Explaining how Florence works, locality improvement manager in Angus Sally Wilson said, “Patients with a range of conditions are sent regular texts asking them for information, for example blood pressure or weight. Patients then test themselves and send in the results.
“All their readings are collated on a web interface which can be viewed by clinicians, but it feels just like sending a text message to a friend. Crucially, if their readings fall outwith certain parameters, a text will be sent back to the patient advising them that, for example, their blood pressure is a bit high and what to do next.”
NHS Tayside eHealth technical consultant Scott Cunningham gave the visitors a demonstration of SCI-Diabetes and My Diabetes My Way, both developed in Dundee.
My Diabetes My Way is an online self-management portal for people with diabetes in Scotland, allowing online records access for everyone diagnosed across the nation. Currently, over 35,000 patients have registered to use the service, with over 18,000 having logged in to access their data.
SCI-Diabetes is the shared electronic database for diabetes in Scotland, used by all members of the healthcare team to effectively manage patients as they move through their routine clinical care. There are now 300,000 people with diabetes in Scotland and this population-based resource is the only available across a whole nation worldwide.
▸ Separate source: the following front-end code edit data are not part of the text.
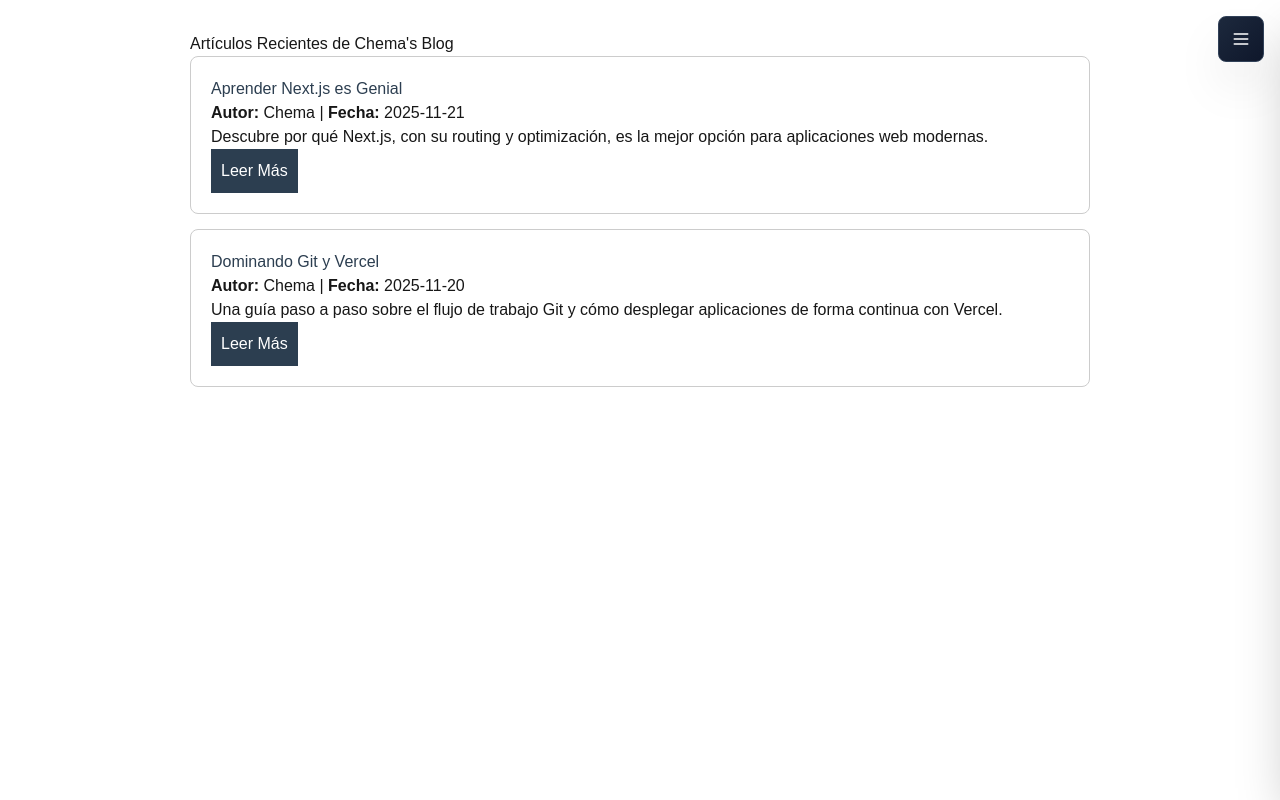
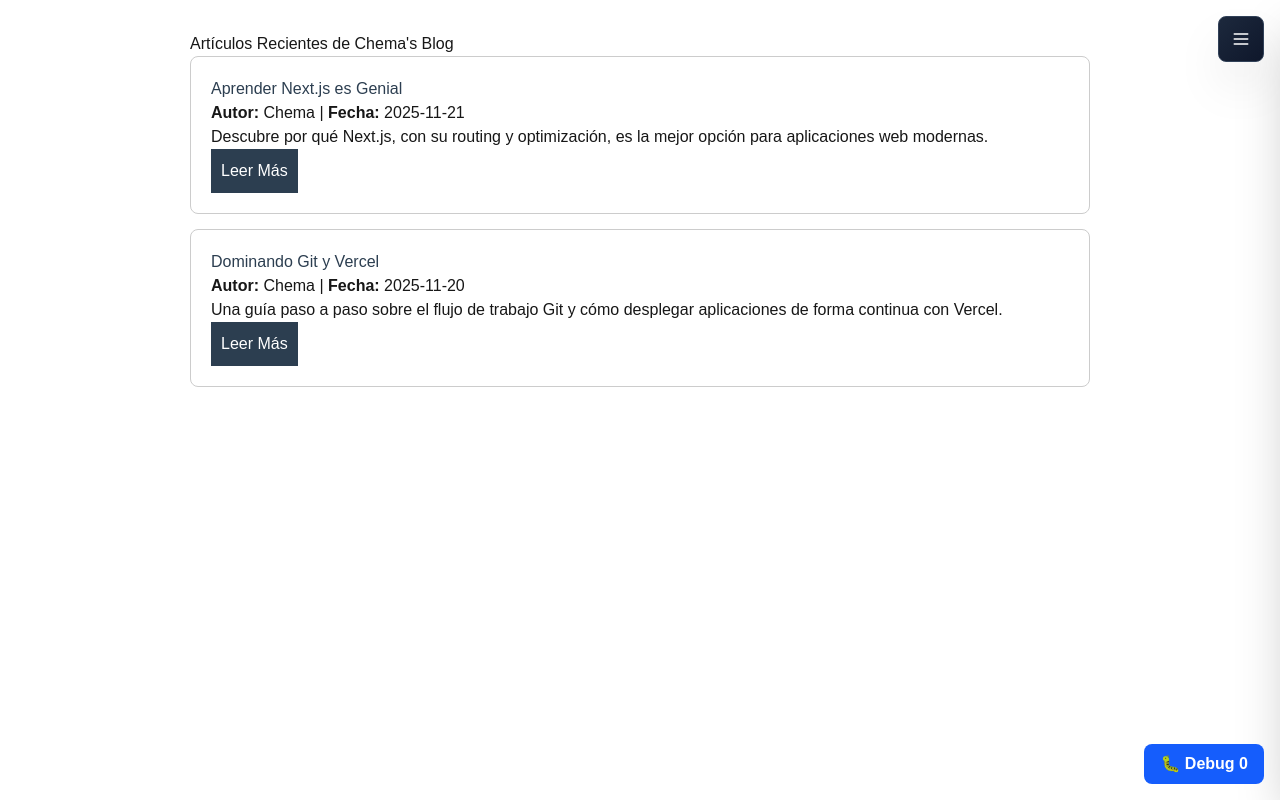
Before and after one commit to caracolazefiro-sketch/CaraColaViajes, a Next.js app: page /blog in a window 1280 px wide. Built offline with nearby package versions, Linux system fonts and the light colour scheme.

Commit message:
feat(DebugPanel): Crear panel de debug integrado en la web para capturar logs

```diff
--- /dev/null
+++ b/app/components/DebugPanel.tsx
@@ -0,0 +1,183 @@
+'use client';
+
+import React, { useState, useEffect, useRef } from 'react';
+
+interface LogEntry {
+  timestamp: string;
+  category: string;
+  message: string;
+  data?: any;
+  raw: string;
+}
+
+export default function DebugPanel() {
+  const [isOpen, setIsOpen] = useState(false);
+  const [logs, setLogs] = useState<LogEntry[]>([]);
+  const [filter, setFilter] = useState('');
+  const [autoScroll, setAutoScroll] = useState(true);
+  const logsEndRef = useRef<HTMLDivElement>(null);
+  const originalConsoleLog = useRef<typeof console.log>();
+
+  useEffect(() => {
+    // Override console.log para capturar todos los logs
+    originalConsoleLog.current = console.log;
+
+    console.log = (...args: any[]) => {
+      // Log original en la consola
+      originalConsoleLog.current?.(...args);
+
+      // Capturar el log
+      const message = args.map((arg) =>
+        typeof arg === 'object' ? JSON.stringify(arg) : String(arg)
+      ).join(' ');
+
+      // Extraer categoría del mensaje (ej: "[TripMap]", "[actions.ts]")
+      const categoryMatch = message.match(/^\[([^\]]+)\]/);
+      const category = categoryMatch ? categoryMatch[1] : 'general';
+
+      const newLog: LogEntry = {
+        timestamp: new Date().toLocaleTimeString(),
+        category,
+        message,
+        data: args.length === 1 && typeof args[0] === 'object' ? args[0] : undefined,
+        raw: message
+      };
+
+      setLogs((prev) => [...prev, newLog]);
+    };
+
+    return () => {
+      // Restaurar console.log original
+      if (originalConsoleLog.current) {
+        console.log = originalConsoleLog.current;
+      }
+    };
+  }, []);
+
+  // Auto-scroll cuando hay nuevos logs
+  useEffect(() => {
+    if (autoScroll && logsEndRef.current) {
+      logsEndRef.current.scrollIntoView({ behavior: 'smooth' });
+    }
+  }, [logs, autoScroll]);
+
+  // Filtrar logs
+  const filteredLogs = logs.filter((log) => {
+    if (!filter) return true;
+    const searchLower = filter.toLowerCase();
+    return (
+      log.category.toLowerCase().includes(searchLower) ||
+      log.message.toLowerCase().includes(searchLower)
+    );
+  });
+
+  // Agrupar logs por categoría
+  const logsByCategory = filteredLogs.reduce((acc, log) => {
+    if (!acc[log.category]) acc[log.category] = [];
+    acc[log.category].push(log);
+    return acc;
+  }, {} as Record<string, LogEntry[]>);
+
+  const categories = Object.keys(logsByCategory).sort();
+
+  return (
+    <div>
+      {/* Botón flotante para abrir/cerrar */}
+      <button
+        onClick={() => setIsOpen(!isOpen)}
+        className={`fixed bottom-4 right-4 z-50 px-4 py-2 rounded-lg font-bold text-white transition-all ${
+          isOpen ? 'bg-red-600 hover:bg-red-700' : 'bg-blue-600 hover:bg-blue-700'
+        }`}
+        title="Toggle Debug Panel (F12 alternativa)"
+      >
+        🐛 Debug {logs.length}
+      </button>
+
+      {/* Panel de Debug */}
+      {isOpen && (
+        <div className="fixed bottom-20 right-4 z-50 w-96 max-h-96 bg-gray-900 border-2 border-blue-500 rounded-lg shadow-2xl flex flex-col text-white text-xs overflow-hidden">
+          {/* Header */}
+          <div className="bg-blue-700 px-3 py-2 flex justify-between items-center border-b border-blue-500">
+            <span className="font-bold">🐛 Debug Console ({logs.length})</span>
+            <button
+              onClick={() => setLogs([])}
+              className="px-2 py-1 bg-red-600 hover:bg-red-700 rounded text-xs"
+            >
+              Clear
+            </button>
+          </div>
+
+          {/* Filter */}
+          <div className="px-3 py-2 border-b border-gray-700 bg-gray-800">
+            <input
+              type="text"
+              placeholder="Filtrar por categoría o texto..."
+              value={filter}
+              onChange={(e) => setFilter(e.target.value)}
+              className="w-full px-2 py-1 bg-gray-700 text-white rounded text-xs border border-gray-600 focus:border-blue-400 focus:outline-none"
+            />
+          </div>
+
+          {/* Category tabs / Stats */}
+          {categories.length > 0 && (
+            <div className="px-3 py-1 border-b border-gray-700 bg-gray-800 flex gap-1 flex-wrap text-xs">
+              {categories.map((cat) => (
+                <span
+                  key={cat}
+                  className="px-2 py-1 bg-gray-700 text-blue-300 rounded text-xs"
+                >
+                  [{cat}]: {logsByCategory[cat].length}
+                </span>
+              ))}
+            </div>
+          )}
+
+          {/* Logs */}
+          <div className="flex-1 overflow-y-auto font-mono space-y-2 p-2">
+            {filteredLogs.length === 0 ? (
+              <div className="text-gray-400 italic">No logs encontrados</div>
+            ) : (
+              filteredLogs.map((log, idx) => (
+                <div key={idx} className="border-l-2 border-blue-500 pl-2 text-gray-300">
+                  <div className="text-blue-400 font-bold text-xs">
+                    [{log.category}] {log.timestamp}
+                  </div>
+
+                  {/* Mensaje raw */}
+                  <div className="text-gray-200 text-xs break-words">{log.raw}</div>
+
+                  {/* Datos formateados si existen */}
+                  {log.data && (
+                    <details className="text-gray-400 text-xs mt-1 cursor-pointer">
+                      <summary className="hover:text-gray-300">📊 Ver datos</summary>
+                      <pre className="bg-gray-800 p-1 rounded mt-1 text-xs max-h-32 overflow-auto">
+                        {JSON.stringify(log.data, null, 2)}
+                      </pre>
+                    </details>
+                  )}
+                </div>
+              ))
+            )}
+            <div ref={logsEndRef} />
+          </div>
+
+          {/* Footer - Auto-scroll toggle */}
+          <div className="px-3 py-2 border-t border-gray-700 bg-gray-800 flex gap-2 justify-between items-center">
+            <label className="flex items-center gap-1 cursor-pointer">
+              <input
+                type="checkbox"
+                checked={autoScroll}
+                onChange={(e) => setAutoScroll(e.target.checked)}
+                className="w-3 h-3"
+              />
+              <span className="text-xs">Auto-scroll</span>
+            </label>
+            <span className="text-gray-400 text-xs">
+              {filteredLogs.length} / {logs.length} logs
+            </span>
+          </div>
+        </div>
+      )}
+    </div>
+  );
+}
--- a/app/layout.tsx
+++ b/app/layout.tsx
@@ -2,6 +2,7 @@ import type { Metadata } from "next";
 import { Geist, Geist_Mono } from "next/font/google";
 import "./globals.css";
 import TestHamburgerNav from "./components/TestHamburgerNav";
+import DebugPanel from "./components/DebugPanel";
 
 const geistSans = Geist({
   variable: "--font-geist-sans",
@@ -34,6 +35,7 @@ export default function RootLayout({
         className={`${geistSans.variable} ${geistMono.variable} antialiased`}
       >
         <TestHamburgerNav />
+        <DebugPanel />
         {children}
       </body>
     </html>
```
Jimmy Black from Dundee Voluntary Action also showed the visitors Attend Anywhere, a web-based platform that helps healthcare providers offer video call access to their services and Video Active which enables people, for example in care homes, to take part in seated physical activity remotely.